What this task involves -> Reproduce the records below in full and without edits, omitting images.

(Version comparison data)
- - - - - - -

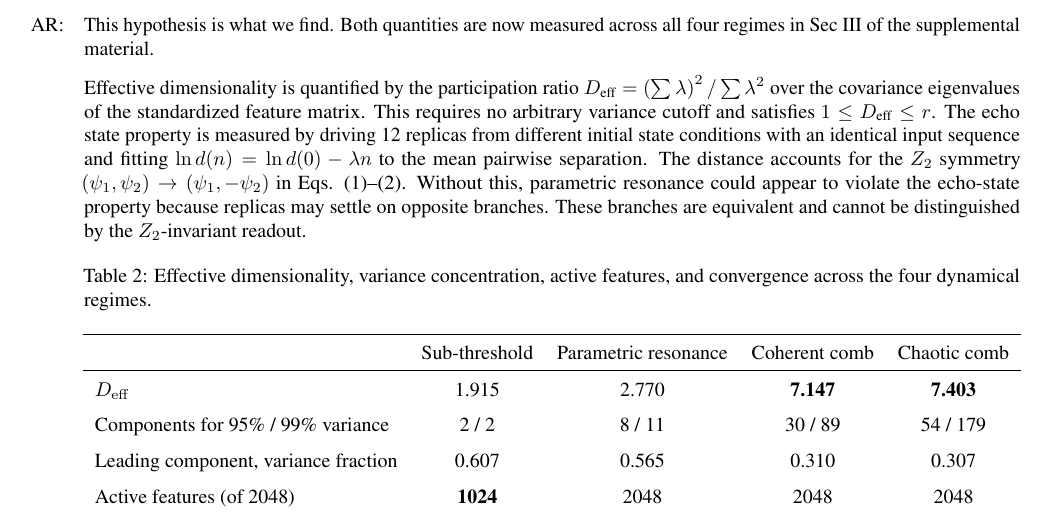
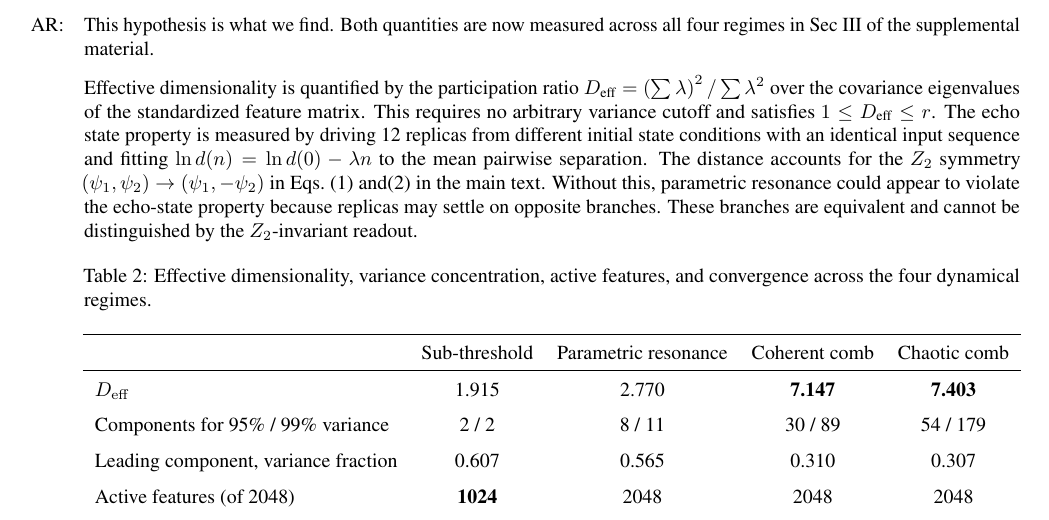
Before and after one commit to mahadevxo/arl-neuromorphic-computing-based-on-parametrically-driven-oscillators-and-frequency-combs, a LaTeX document (arl-1/main.tex): part of page 3 of 5, cut so that both start at the same text. Compiled offline with pdfLaTeX.

Commit message:
txs auto checkin

```diff
--- a/arl-1/main.tex
+++ b/arl-1/main.tex
@@ -79,7 +79,7 @@ Both comb regimes are therefore shallower than parametric resonance, and both lo
 
 \AR This hypothesis is what we find. Both quantities are now measured across all four regimes in Sec~III of the supplemental material.
 
-Effective dimensionality is quantified by the participation ratio $D_{\text{eff}} = \left( \sum \lambda \right)^2 / \sum \lambda^2$ over the covariance eigenvalues of the standardized feature matrix. This requires no arbitrary variance cutoff and satisfies $1\le D_{\text{eff}} \le r$. The echo state property is measured by driving 12 replicas from different initial state conditions with an identical input sequence and fitting $\ln d(n) = \ln d(0) - \lambda n$ to the mean pairwise separation. The distance accounts for the $Z_2$ symmetry $(\psi_1,\psi_2)\rightarrow(\psi_1,-\psi_2)$ in Eqs. (1)–(2). Without this, parametric resonance could appear to violate the echo-state property because replicas may settle on opposite branches. These branches are equivalent and cannot be distinguished by the $Z_2$-invariant readout.
+Effective dimensionality is quantified by the participation ratio $D_{\text{eff}} = \left( \sum \lambda \right)^2 / \sum \lambda^2$ over the covariance eigenvalues of the standardized feature matrix. This requires no arbitrary variance cutoff and satisfies $1\le D_{\text{eff}} \le r$. The echo state property is measured by driving 12 replicas from different initial state conditions with an identical input sequence and fitting $\ln d(n) = \ln d(0) - \lambda n$ to the mean pairwise separation. The distance accounts for the $Z_2$ symmetry $(\psi_1,\psi_2)\rightarrow(\psi_1,-\psi_2)$ in Eqs.~(1) and(2) in the main text. Without this, parametric resonance could appear to violate the echo-state property because replicas may settle on opposite branches. These branches are equivalent and cannot be distinguished by the $Z_2$-invariant readout.
 
 \begin{table}[htbp]
 	\centering
@@ -170,7 +170,7 @@ with the magnitude taken after the transform. This preserves intra-symbol phase
 
 \RC The governing equations (1) and (2) are presented without an explicit derivation. Given that these equations form the theoretical foundation of the entire study, I would recommend that the authors include a detailed, self-contained derivation in the supplemental material.
 
-\AR A complete, self-contained derivation of Eqs.~(1)--(2) has been added to Sec.~I of the supplementary material.
+\AR A complete, self-contained derivation of Eqs.~(1)--(2) in the main text has been added to Sec.~I of the supplementary material.
 
 \RC The manuscript does not explicitly state whether, during the testing phase, the predicted output is fed back into the drive amplitude encoding to autonomously generate the subsequent time steps in a closed-loop (free-running) fashion, or whether the true time series is used to drive the reservoir at every time step even during testing (open-loop prediction). This distinction is important for interpreting the reported NMSE values: closed-loop generation would be expected to accumulate error over time, whereas open-loop evaluation measures only the local, single-step predictive accuracy of the readout at each time point. I would ask the authors to explicitly clarify which protocol was used.
 
```
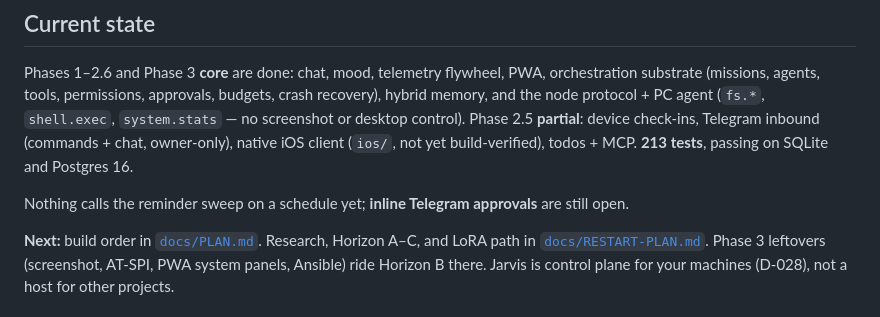
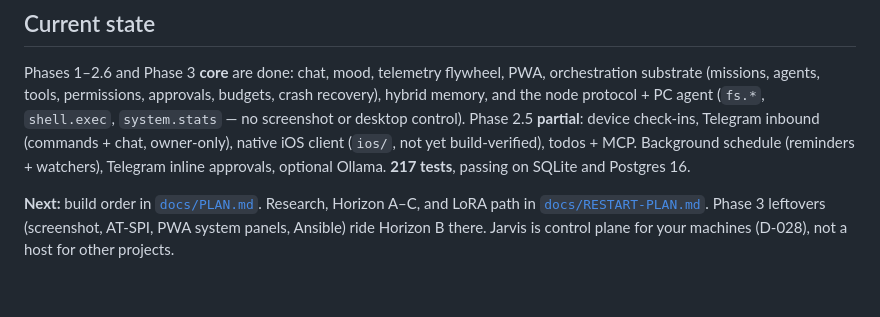
Before and after one commit to dhruvparekhdp/dhruv-ai, a Markdown page: CLAUDE.md, the part around the change. GitHub-like rendering; blank space fills up the shorter version.

Commit message:
Update CLAUDE.md for schedule, approvals, and test count
Co-authored-by: dhruvparekhdp <dhruvparekhdp@users.noreply.github.com>

```diff
--- a/CLAUDE.md
+++ b/CLAUDE.md
@@ -137,10 +137,8 @@ Phases 1–2.6 and Phase 3 **core** are done: chat, mood, telemetry flywheel, PW
 substrate (missions, agents, tools, permissions, approvals, budgets, crash recovery), hybrid memory,
 and the node protocol + PC agent (`fs.*`, `shell.exec`, `system.stats` — no screenshot or desktop
 control). Phase 2.5 **partial**: device check-ins, Telegram inbound (commands + chat, owner-only),
-native iOS client (`ios/`, not yet build-verified), todos + MCP. **213 tests**, passing on SQLite
-and Postgres 16.
-
-Nothing calls the reminder sweep on a schedule yet; **inline Telegram approvals** are still open.
+native iOS client (`ios/`, not yet build-verified), todos + MCP. Background schedule (reminders +
+watchers), Telegram inline approvals, optional Ollama. **217 tests**, passing on SQLite and Postgres 16.
 
 **Next:** build order in [`docs/PLAN.md`](docs/PLAN.md). Research, Horizon A–C, and LoRA path in
 [`docs/RESTART-PLAN.md`](docs/RESTART-PLAN.md). Phase 3 leftovers (screenshot, AT-SPI, PWA system
```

- - - - - - -

Written response ->
Before and after one commit to mahadevxo/arl-neuromorphic-computing-based-on-parametrically-driven-oscillators-and-frequency-combs, a LaTeX document (arl-1/main.tex): part of page 3 of 5, cut so that both start at the same text. Compiled offline with pdfLaTeX.

Commit message:
txs auto checkin

```diff
--- a/arl-1/main.tex
+++ b/arl-1/main.tex
@@ -79,7 +79,7 @@ Both comb regimes are therefore shallower than parametric resonance, and both lo
 
 \AR This hypothesis is what we find. Both quantities are now measured across all four regimes in Sec~III of the supplemental material.
 
-Effective dimensionality is quantified by the participation ratio $D_{\text{eff}} = \left( \sum \lambda \right)^2 / \sum \lambda^2$ over the covariance eigenvalues of the standardized feature matrix. This requires no arbitrary variance cutoff and satisfies $1\le D_{\text{eff}} \le r$. The echo state property is measured by driving 12 replicas from different initial state conditions with an identical input sequence and fitting $\ln d(n) = \ln d(0) - \lambda n$ to the mean pairwise separation. The distance accounts for the $Z_2$ symmetry $(\psi_1,\psi_2)\rightarrow(\psi_1,-\psi_2)$ in Eqs. (1)–(2). Without this, parametric resonance could appear to violate the echo-state property because replicas may settle on opposite branches. These branches are equivalent and cannot be distinguished by the $Z_2$-invariant readout.
+Effective dimensionality is quantified by the participation ratio $D_{\text{eff}} = \left( \sum \lambda \right)^2 / \sum \lambda^2$ over the covariance eigenvalues of the standardized feature matrix. This requires no arbitrary variance cutoff and satisfies $1\le D_{\text{eff}} \le r$. The echo state property is measured by driving 12 replicas from different initial state conditions with an identical input sequence and fitting $\ln d(n) = \ln d(0) - \lambda n$ to the mean pairwise separation. The distance accounts for the $Z_2$ symmetry $(\psi_1,\psi_2)\rightarrow(\psi_1,-\psi_2)$ in Eqs.~(1) and(2) in the main text. Without this, parametric resonance could appear to violate the echo-state property because replicas may settle on opposite branches. These branches are equivalent and cannot be distinguished by the $Z_2$-invariant readout.
 
 \begin{table}[htbp]
 	\centering
@@ -170,7 +170,7 @@ with the magnitude taken after the transform. This preserves intra-symbol phase
 
 \RC The governing equations (1) and (2) are presented without an explicit derivation. Given that these equations form the theoretical foundation of the entire study, I would recommend that the authors include a detailed, self-contained derivation in the supplemental material.
 
-\AR A complete, self-contained derivation of Eqs.~(1)--(2) has been added to Sec.~I of the supplementary material.
+\AR A complete, self-contained derivation of Eqs.~(1)--(2) in the main text has been added to Sec.~I of the supplementary material.
 
 \RC The manuscript does not explicitly state whether, during the testing phase, the predicted output is fed back into the drive amplitude encoding to autonomously generate the subsequent time steps in a closed-loop (free-running) fashion, or whether the true time series is used to drive the reservoir at every time step even during testing (open-loop prediction). This distinction is important for interpreting the reported NMSE values: closed-loop generation would be expected to accumulate error over time, whereas open-loop evaluation measures only the local, single-step predictive accuracy of the readout at each time point. I would ask the authors to explicitly clarify which protocol was used.
 
```
Before and after one commit to dhruvparekhdp/dhruv-ai, a Markdown page: CLAUDE.md, the part around the change. GitHub-like rendering; blank space fills up the shorter version.

Commit message:
Update CLAUDE.md for schedule, approvals, and test count
Co-authored-by: dhruvparekhdp <dhruvparekhdp@users.noreply.github.com>

```diff
--- a/CLAUDE.md
+++ b/CLAUDE.md
@@ -137,10 +137,8 @@ Phases 1–2.6 and Phase 3 **core** are done: chat, mood, telemetry flywheel, PW
 substrate (missions, agents, tools, permissions, approvals, budgets, crash recovery), hybrid memory,
 and the node protocol + PC agent (`fs.*`, `shell.exec`, `system.stats` — no screenshot or desktop
 control). Phase 2.5 **partial**: device check-ins, Telegram inbound (commands + chat, owner-only),
-native iOS client (`ios/`, not yet build-verified), todos + MCP. **213 tests**, passing on SQLite
-and Postgres 16.
-
-Nothing calls the reminder sweep on a schedule yet; **inline Telegram approvals** are still open.
+native iOS client (`ios/`, not yet build-verified), todos + MCP. Background schedule (reminders +
+watchers), Telegram inline approvals, optional Ollama. **217 tests**, passing on SQLite and Postgres 16.
 
 **Next:** build order in [`docs/PLAN.md`](docs/PLAN.md). Research, Horizon A–C, and LoRA path in
 [`docs/RESTART-PLAN.md`](docs/RESTART-PLAN.md). Phase 3 leftovers (screenshot, AT-SPI, PWA system
```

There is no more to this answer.